[show abstract][hide abstract] ABSTRACT: The layered design of the Linux operating system hides the live- ness of file system data from the underlying block layers. This lack of liveness information prevents the storage system from dis- carding blocks deleted by the file system, often resulting in poor utilization, security problems, inefficient caching, and migration overheads. In this paper, we define a generic "purge" operation that can be used by a file system to pass liveness information to the block layer with minimal changes in the layer interfaces, allowing the storage system to discard deleted data. We present three ap- proaches for implementing such a purge operation: direct call, zero blocks, and flagged writes, each of which differs in their architec- tural complexity and potential performance overhead. We evalu- ate the feasibility of these techniques through a reference imple- mentation of a dynamically resizable copy on write (COW) data store in User Mode Linux (UML). Performance results obtained from this reference implementation show that all these techniques can achieve significant storage savings with a reasonable execution time overhead. At the same time, our results indicate that while the direct call approach has the best performance, the zero block approach provides the best compromise in terms of performance overhead and its semantic and architectural simplicity. Overall, our results demonstrate that passing liveness information across the file system-block layer interface with minimal changes is not only fea- sible but practical.
[show abstract][hide abstract] ABSTRACT: Large-scale distributed systems provide the backbone for numerous distributed applications and online services. These systems span over a multitude of computing nodes located at different geographical locations connected together via wide-area networks and overlays. A major concern with such systems is their susceptibility to failures leading to downtime of services and hence high monetary/business costs. In this paper, we argue that to understand failures in such a system, we need to co-design monitoring system with the failure analysis system. Unlike existing monitoring systems which are not designed specifically for failure analysis, we advocate a new way to design a monitoring system with the goal of uncovering causes of failures. Similarly the failure analysis techniques themselves need to go beyond simple statistical analysis of failure events in isolation to serve as an effective tool. Towards this end, we provide a discussion of some guiding principles for the co-design of monitoring and failure analysis systems for planetary scale systems.
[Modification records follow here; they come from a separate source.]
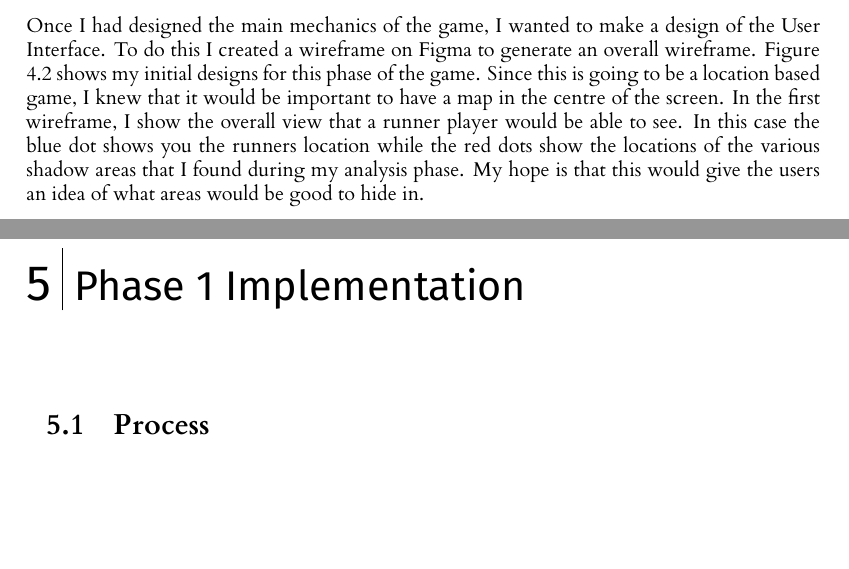
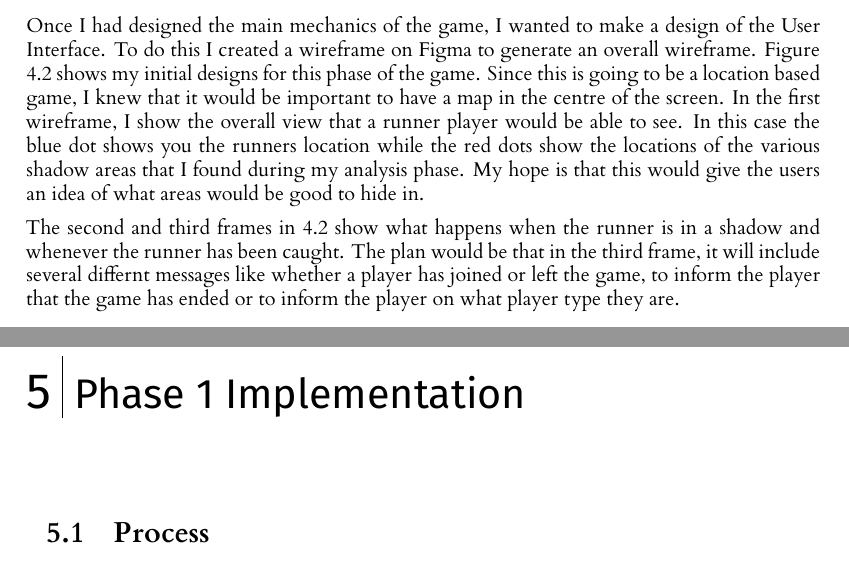
Before and after one commit to RobbertSinclair/l4-individual-project, a LaTeX thesis (dissertation/l4proj.tex): two parts of pages 17 and 18 of 49, joined at a grey line, cut so that both start at the same text, the shorter picture padded with empty space. Compiled offline with XeLaTeX.

Commit message:
Added an extra paragraph on the User interface design and added a new screenshot for the ui_chaser

```diff
--- a/dissertation/l4proj.tex
+++ b/dissertation/l4proj.tex
@@ -486,6 +486,10 @@ this is going to be a location based game, I knew that it would be important to
 wireframe, I show the overall view that a runner player would be able to see. In this case the blue dot shows you the runners location while
 the red dots show the locations of the various shadow areas that I found during my analysis phase. My hope is that this would give the
 users an idea of what areas would be good to hide in.
+
+The second and third frames in \ref{fig:phase1uidesign} show what happens when the runner is in a shadow and whenever the runner has been
+caught. The plan would be that in the third frame, it will include several differnt messages like whether a player has joined or left the
+game, to inform the player that the game has ended or to inform the player on what player type they are.
 
 \begin{figure}
     \centering
```
Also changed, not shown: dissertation/images/ui_chaser.png.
[show abstract][hide abstract] ABSTRACT: The scalability and computing power of large-scale computational platforms has made them attractive for hosting compute-intensive time-critical applications. Many of these applications are composed of computational tasks that require specific deadlines to be met for successful completion. In this paper, we show that combining redundant scheduling with deadline-based scheduling in these systems leads to a fundamental tradeoff between throughput and fairness. We propose a new scheduling algorithm called Limited Resource Earliest Deadline (LRED) that couples redundant scheduling with deadline-driven scheduling in a flexible way by using a simple tunable parameter to exploit this tradeoff. Our evaluation of LRED shows that LRED provides a powerful mechanism to achieve desired throughput or fairness under high loads and low timeliness environments.
Proceedings of the 2008 ACM SIGMETRICS International Conference on Measurement and Modeling of Computer Systems, SIGMETRICS 2008, Annapolis, MD, USA, June 2-6, 2008; 01/2008